Would you write out the full listing exactly, without any pictures?
════
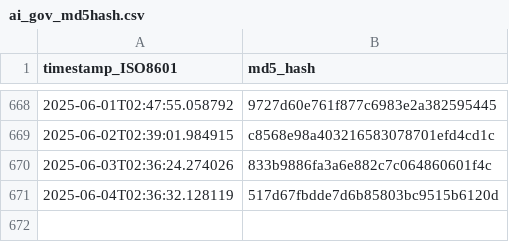
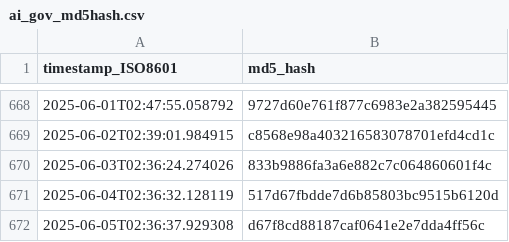
Before and after one commit to thoppe/Federal-AI-inventory-analysis-2023, a CSV file: data/ai_gov_md5hash.csv, drawn as a sheet; only a part is shown, gaps mark what is left out.

```diff
--- a/data/ai_gov_md5hash.csv
+++ b/data/ai_gov_md5hash.csv
@@ -671 +671,2 @@ timestamp_ISO8601,md5_hash
 2025-06-04T02:36:32.128119,517d67fbdde7d6b85803bc9515b6120d
+2025-06-05T02:36:37.929308,d67f8cd88187caf0641e2e7dda4ff56c
```
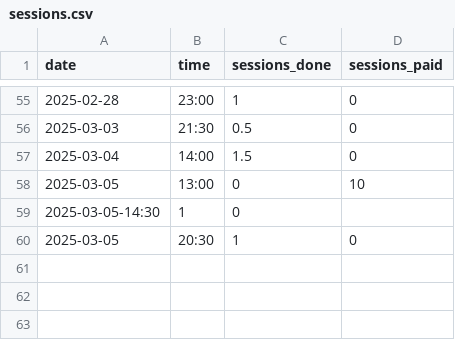
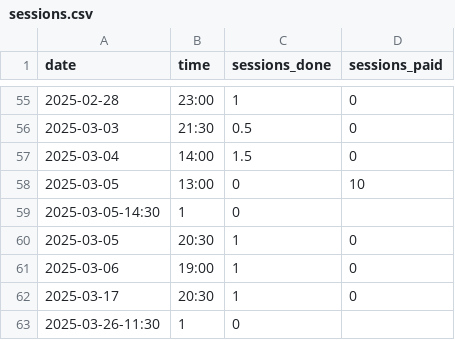
Before and after one commit to qu4ntx/tutometer, a CSV file: sessions.csv, drawn as a sheet; only a part is shown, gaps mark what is left out.

Commit message:
Update sessions.csv

```diff
--- a/sessions.csv
+++ b/sessions.csv
@@ -60 +60,4 @@ date,time,sessions_done,sessions_paid
 2025-03-05,20:30,1,0
+2025-03-06,19:00,1,0
+2025-03-17,20:30,1,0
+2025-03-26-11:30,1,0
```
════
**Response area**
Before and after one commit to thoppe/Federal-AI-inventory-analysis-2023, a CSV file: data/ai_gov_md5hash.csv, drawn as a sheet; only a part is shown, gaps mark what is left out.

```diff
--- a/data/ai_gov_md5hash.csv
+++ b/data/ai_gov_md5hash.csv
@@ -671 +671,2 @@ timestamp_ISO8601,md5_hash
 2025-06-04T02:36:32.128119,517d67fbdde7d6b85803bc9515b6120d
+2025-06-05T02:36:37.929308,d67f8cd88187caf0641e2e7dda4ff56c
```
Before and after one commit to qu4ntx/tutometer, a CSV file: sessions.csv, drawn as a sheet; only a part is shown, gaps mark what is left out.

Commit message:
Update sessions.csv

```diff
--- a/sessions.csv
+++ b/sessions.csv
@@ -60 +60,4 @@ date,time,sessions_done,sessions_paid
 2025-03-05,20:30,1,0
+2025-03-06,19:00,1,0
+2025-03-17,20:30,1,0
+2025-03-26-11:30,1,0
```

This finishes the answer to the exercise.